:: Task to complete ::
How many lines in the records below hold the word "must"? Answer with the number alone.

Stored items:
◆ ◆ ◆ ◆

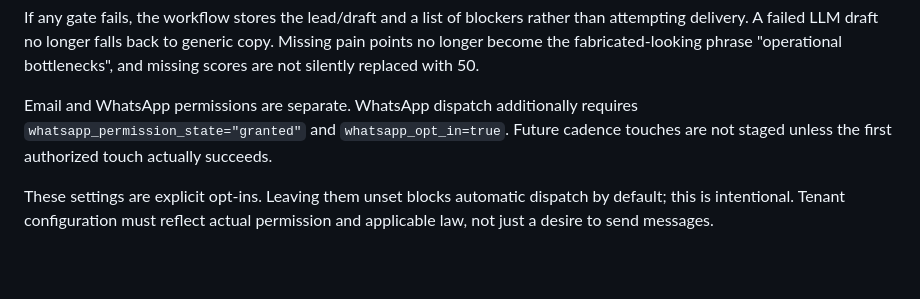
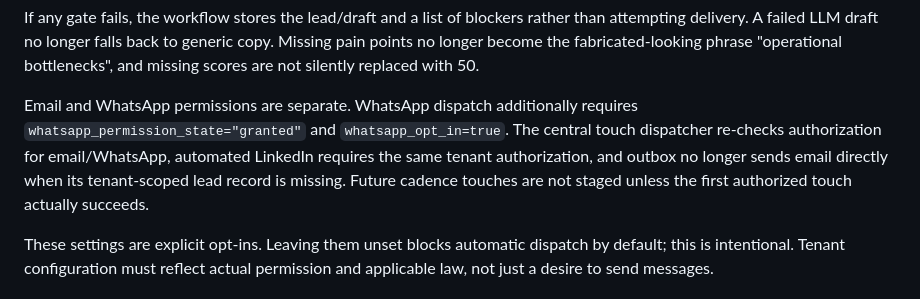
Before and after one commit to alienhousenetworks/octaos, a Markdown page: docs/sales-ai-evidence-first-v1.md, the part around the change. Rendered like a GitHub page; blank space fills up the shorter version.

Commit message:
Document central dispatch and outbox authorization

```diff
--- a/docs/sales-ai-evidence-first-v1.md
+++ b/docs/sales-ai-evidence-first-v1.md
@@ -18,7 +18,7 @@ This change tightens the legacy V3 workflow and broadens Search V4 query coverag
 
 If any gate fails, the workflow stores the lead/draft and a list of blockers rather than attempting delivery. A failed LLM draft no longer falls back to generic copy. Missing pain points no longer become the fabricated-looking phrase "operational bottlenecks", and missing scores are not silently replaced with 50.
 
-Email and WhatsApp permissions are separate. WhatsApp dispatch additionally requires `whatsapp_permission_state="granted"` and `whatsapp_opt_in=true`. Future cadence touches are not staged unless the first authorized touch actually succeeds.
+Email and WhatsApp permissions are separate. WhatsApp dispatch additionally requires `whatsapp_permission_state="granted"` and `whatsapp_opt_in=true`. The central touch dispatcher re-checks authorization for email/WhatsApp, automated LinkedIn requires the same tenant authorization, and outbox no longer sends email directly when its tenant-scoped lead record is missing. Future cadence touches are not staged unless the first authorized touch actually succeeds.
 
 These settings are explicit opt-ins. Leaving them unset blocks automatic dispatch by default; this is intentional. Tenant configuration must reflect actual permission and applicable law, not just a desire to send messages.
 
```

◆ ◆ ◆ ◆

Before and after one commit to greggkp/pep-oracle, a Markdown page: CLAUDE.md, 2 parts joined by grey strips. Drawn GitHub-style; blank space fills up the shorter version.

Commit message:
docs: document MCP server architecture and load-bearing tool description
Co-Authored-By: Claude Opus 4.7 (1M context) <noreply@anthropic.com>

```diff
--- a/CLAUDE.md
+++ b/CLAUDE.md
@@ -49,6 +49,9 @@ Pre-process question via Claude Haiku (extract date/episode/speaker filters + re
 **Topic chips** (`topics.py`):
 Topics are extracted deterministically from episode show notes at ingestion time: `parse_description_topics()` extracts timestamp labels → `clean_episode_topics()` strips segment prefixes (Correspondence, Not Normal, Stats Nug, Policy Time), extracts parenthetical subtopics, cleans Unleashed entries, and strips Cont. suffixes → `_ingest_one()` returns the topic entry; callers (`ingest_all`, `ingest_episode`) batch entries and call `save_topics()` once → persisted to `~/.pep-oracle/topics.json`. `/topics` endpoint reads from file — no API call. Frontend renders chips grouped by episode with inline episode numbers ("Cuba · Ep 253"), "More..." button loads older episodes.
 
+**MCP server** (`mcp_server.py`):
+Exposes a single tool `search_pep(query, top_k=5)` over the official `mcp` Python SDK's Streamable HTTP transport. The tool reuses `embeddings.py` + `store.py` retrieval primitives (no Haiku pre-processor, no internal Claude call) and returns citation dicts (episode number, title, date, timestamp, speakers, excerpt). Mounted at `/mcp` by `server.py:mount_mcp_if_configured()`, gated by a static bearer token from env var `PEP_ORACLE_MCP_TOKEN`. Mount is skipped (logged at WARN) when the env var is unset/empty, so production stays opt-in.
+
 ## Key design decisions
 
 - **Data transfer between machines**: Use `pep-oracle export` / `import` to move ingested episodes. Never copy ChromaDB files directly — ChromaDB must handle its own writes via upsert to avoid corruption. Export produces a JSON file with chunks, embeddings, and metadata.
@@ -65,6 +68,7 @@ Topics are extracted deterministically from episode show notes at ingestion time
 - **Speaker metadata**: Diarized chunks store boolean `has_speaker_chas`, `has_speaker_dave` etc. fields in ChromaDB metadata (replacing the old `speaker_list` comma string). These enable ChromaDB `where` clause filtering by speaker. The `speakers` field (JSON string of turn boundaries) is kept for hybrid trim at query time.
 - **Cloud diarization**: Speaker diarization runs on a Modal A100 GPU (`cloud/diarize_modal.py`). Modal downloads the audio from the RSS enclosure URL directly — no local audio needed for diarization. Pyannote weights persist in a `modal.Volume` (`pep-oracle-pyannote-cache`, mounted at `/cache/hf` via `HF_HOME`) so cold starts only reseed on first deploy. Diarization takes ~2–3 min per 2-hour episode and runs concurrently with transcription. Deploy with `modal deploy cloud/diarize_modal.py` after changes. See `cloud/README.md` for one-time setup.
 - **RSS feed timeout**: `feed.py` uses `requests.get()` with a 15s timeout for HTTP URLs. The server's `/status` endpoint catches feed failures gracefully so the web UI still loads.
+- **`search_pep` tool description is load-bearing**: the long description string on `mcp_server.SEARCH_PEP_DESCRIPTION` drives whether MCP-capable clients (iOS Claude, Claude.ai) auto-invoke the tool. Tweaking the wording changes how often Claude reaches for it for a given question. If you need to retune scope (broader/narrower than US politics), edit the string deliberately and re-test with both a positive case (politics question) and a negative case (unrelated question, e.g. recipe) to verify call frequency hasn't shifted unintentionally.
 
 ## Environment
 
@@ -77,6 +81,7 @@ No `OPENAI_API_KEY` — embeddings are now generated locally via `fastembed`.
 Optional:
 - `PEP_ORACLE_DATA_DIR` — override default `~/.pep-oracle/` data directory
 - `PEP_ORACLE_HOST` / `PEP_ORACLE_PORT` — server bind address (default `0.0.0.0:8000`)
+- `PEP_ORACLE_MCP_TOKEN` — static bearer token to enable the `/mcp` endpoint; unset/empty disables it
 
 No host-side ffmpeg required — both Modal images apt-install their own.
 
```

◆ ◆ ◆ ◆

:: Task solution ::
2